Mesmerizing as that was in the moment — and never more so than during the final encore — I still sat seven rows back foolishly awaiting something more, bowled over by his literal nearness but not entirely aware (until later) how unique much of this performance was. I kept expecting favorites like those he'd dropped in Davis and Chico: "Brilliant Mistake," "New Amsterdam," "Our Little Angel," "Blue Chair," "Beyond Belief." I probably shouldn't have inspected the Santa Barbara set list, where he really went all out — 29 songs, including exclusive takes on "American Without Tears," "Last Boat Leaving," "Black and White World" and, to close, "I Want You."
In Irvine, apart from a somewhat reworded version of "King Horse" that took my breath away early on, most gems were harder to recognize — like "Poison Moon," a mid-'70s, pre-My Aim Is True bedroom demo he had performed only a half-dozen times before Tuesday, or the mod jangle of "My Little Blue Window," revived roughly twice as often since entering his catalog a decade ago via When I Was Cruel. Likewise, the Rogers & Ahlert nugget "Running Out of Fools," one of a handful of selections he played at his Kawai keyboard, hadn't been dusted off since 2005, after initially surfacing on his covers collection Kojak Variety 10 years earlier.

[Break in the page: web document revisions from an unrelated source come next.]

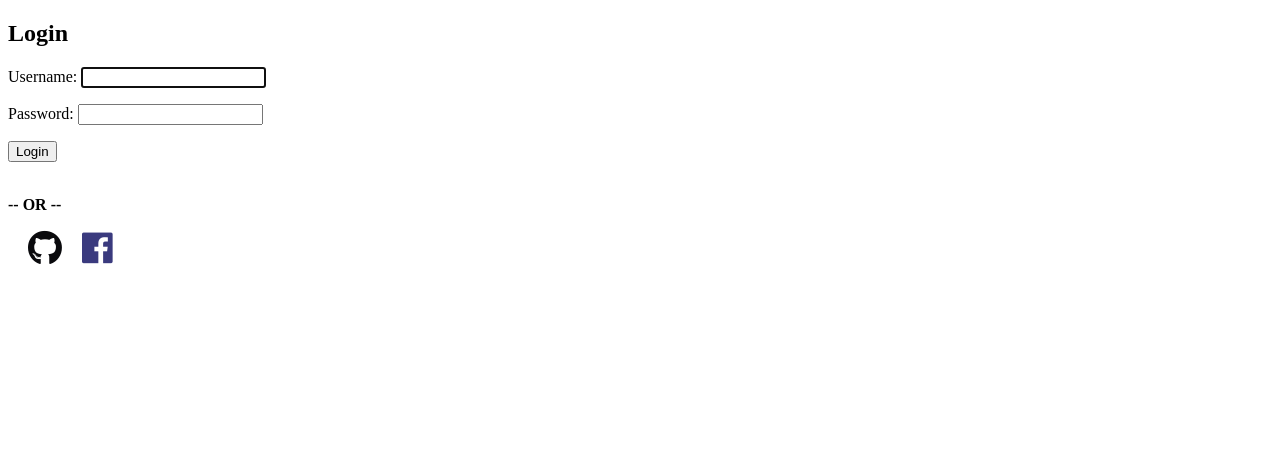
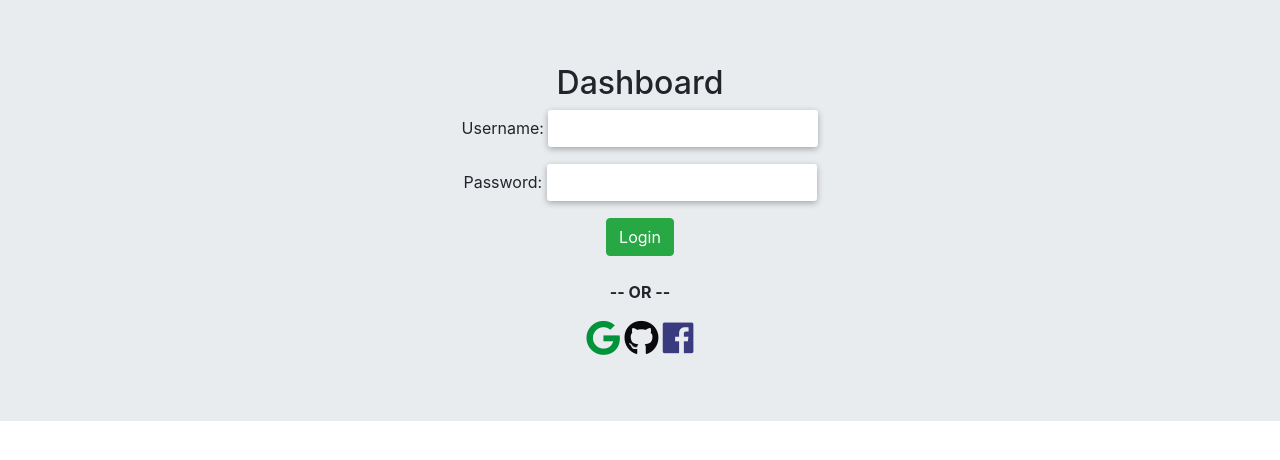
Before and after one commit to ashok10103/DjangoAuthentication, a Django app: page /accounts/login/ in a window 1280 px wide. Shown: the top 460 px of the page. Run offline with Django 3.2, Linux system fonts and the light colour scheme; some libraries are stand-ins or nearby versions.

Commit message:
added social logins with css and bootstrap

```diff
--- /dev/null
+++ b/static/css/main.css
@@ -0,0 +1,46 @@
+i.fab.fa-facebook {
+    font-size: 35px;
+    color: #3a3a7e;
+}
+i.fab.fa-google {
+    font-size: 35px;
+    /* color: #0a0a0d; */
+    color: #00933B;
+}
+i.fab.fa-github {
+    font-size: 35px;
+    color: #0a0a0d;
+
+}
+
+.container{
+    text-align:center;
+}
+
+input#id_username {
+    box-sizing: border-box;
+    border: 1px solid transparent;
+    width: 270px;
+    height: 37px;
+    padding: 0 12px;
+    border-radius: 3px;
+    box-shadow: 0 2px 6px rgba(0, 0, 0, 0.3);
+    font-size: 14px;
+    outline: none;
+    text-overflow: ellipses;
+    content:'Enter User Name'
+}
+
+input#id_password {
+    box-sizing: border-box;
+    border: 1px solid transparent;
+    width: 270px;
+    height: 37px;
+    padding: 0 12px;
+    border-radius: 3px;
+    box-shadow: 0 2px 6px rgba(0, 0, 0, 0.3);
+    font-size: 14px;
+    outline: none;
+    text-overflow: ellipses;
+    content:'Enter User Name'
+}
--- a/templates/index.html
+++ b/templates/index.html
@@ -1,15 +1,28 @@
 <!DOCTYPE html>
 <html lang="en">
     <head>
+        {% load static %}
+    <link href="https://stackpath.bootstrapcdn.com/bootstrap/4.1.1/css/bootstrap.min.css" rel="stylesheet" integrity="sha384-WskhaSGFgHYWDcbwN70/dfYBj47jz9qbsMId/iRN3ewGhXQFZCSftd1LZCfmhktB" crossorigin="anonymous">
+    <link href="https://stackpath.bootstrapcdn.com/bootstrap/4.1.1/js/bootstrap.min.js" integrity="sha384-smHYKdLADwkXOn1EmN1qk/HfnUcbVRZyYmZ4qpPea6sjB/pTJ0euyQp0Mk8ck+5T" crossorigin="anonymous"></link>
+    <link href="https://stackpath.bootstrapcdn.com/bootstrap/4.1.1/js/bootstrap.bundle.min.js" integrity="sha384-u/bQvRA/1bobcXlcEYpsEdFVK/vJs3+T+nXLsBYJthmdBuavHvAW6UsmqO2Gd/F9" crossorigin="anonymous"></link>
+
+
+
         <meta charset="utf-8">
         <title>{% block title %}Django Auth Tutorial{% endblock %}</title>
-        <!-- <script defer src="https://use.fontawesome.com/releases/v5.1.0/js/all.js" integrity="sha384-3LK/3kTpDE/Pkp8gTNp2gR/2gOiwQ6QaO7Td0zV76UFJVhqLl4Vl3KL1We6q6wR9" crossorigin="anonymous"></script> -->
-        <link rel="stylesheet" href="https://use.fontawesome.com/releases/v5.1.0/css/all.css" integrity="sha384-lKuwvrZot6UHsBSfcMvOkWwlCMgc0TaWr+30HWe3a4ltaBwTZhyTEggF5tJv8tbt" crossorigin="anonymous">
+        <link rel="stylesheet" href="{% static 'css/main.css' %}" type="text/css" />
+
+
     </head>
     <body>
         <main>
-            {% block content %}
-            {% endblock %}
+                <div class="jumbotron jumbotron-fluid">
+
+            <div class="container"><div class="row"><div class="col-md-12">
+                    {% block content %}
+                    {% endblock %}
+            </div></div></div>
+           </div>
         </main>
     </body>
 </html>
--- a/templates/registration/login.html
+++ b/templates/registration/login.html
@@ -1,30 +1,27 @@
 {% extends 'index.html' %}
+{% block title %}Login{% endblock %}
+{% load static %}
+{% block content %}
+<head>
 
-{% block title %}Login{% endblock %}
 
-{% block content %}
-<style>
-    i.fab.fa-facebook {
-    font-size: 35px;
-    color: #3a3a7e;
-}
-i.fab.fa-github {
-    font-size: 35px;
-    color: #0a0a0d;
-    width: 50px;
-    padding-left: 20px;
-}
-</style>
-<h2>Login</h2>
+    <link rel="stylesheet" href="https://use.fontawesome.com/releases/v5.1.0/css/all.css" integrity="sha384-lKuwvrZot6UHsBSfcMvOkWwlCMgc0TaWr+30HWe3a4ltaBwTZhyTEggF5tJv8tbt" crossorigin="anonymous">
+</head>
+
+<div class="container">
+<h2>Dashboard</h2>
 
 <form method="post">
     {% csrf_token %}
     {{ form.as_p }}
-    <button type="submit">Login</button>
+    <button class="btn btn-success">Login</button>
 </form>
 <br>
   <p><strong>-- OR --</strong></p>
+  <div class="social-buttons">
+  <a href="{% url 'social:begin' 'google-oauth2' %}"><i class="fab fa-google"></i></i></a>
   <a href="{% url 'social:begin' 'github' %}"><i class="fab fa-github"></i></a>
   <a href="{% url 'social:begin' 'facebook' %}"><i class="fab fa-facebook"></i></a>
-
+</div>
+</div>
 {% endblock %}
```
Also changed, not shown: djangoAuthentication/settings.py (+13 -0 lines), templates/home.html (+8 -1 lines), db.sqlite3.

Then there was the marvelous "Ghost Train," teenage Declan McManus' view of fading show-biz stars, among the oldest of his own compositions offered here and a centerpiece at every stop on this Centenary run after only being attempted live for the first time on his Sundance chat-and-play series Spectacle three years ago. Along with "Suit of Lights" in the first encore, it served as a means to tell tales of his dear departed dad, another in a long line of performing McManuses, just as "Veronica" gave him room to recollect how his grandmother "hated Al Jolson for putting my grandfather out of business" when talkies left silent-movie musicians jobless.
Littered with stray salutes (like "Doctor Watson, I Presume," for the late Doc Watson) and reflective material (a haunting "Shipbuilding" to dramatically conclude the main set), this was a sentimental excursion to be sure, despite show-stopping moments that seemed to break from the theme.
Some of those detours were compact, like a darling rendition of "Walkin' My Baby Back Home," dedicated to his missus on the day her new album Glad Rag Doll dropped. Others were out-there, like the wildly de-tuned funk stutter of "Bedlam," highly recommended to Dave Matthews Band as an offbeat cover they could jam the bejabbers out of. A few segments were unexpectedly grand, like the loop-building feedback fantasia he brought to a radical handling of "Watching the Detectives," steeped so thickly in circular squalls of Neil Young noise, it's no wonder that at other shows he departed from his own sinister tune for a dip into "Down by the River."
But nothing compared to the finale, which quelled any sneaky feelings that we missed out on better bits. Sitting stage-left, the dapper entertainer pulled out some yellowed sheet music he'd acquired the week before, doffed his trademark glasses ("the way very few people ever see me," he admitted) so he could follow the changes, and indulged a hesitant but lovely reading of "I Know Why (And So Do You)," an oldie he's apparently played just once before, at a 2006 appearance with Marian McPartland for her Piano Jazz show on NPR.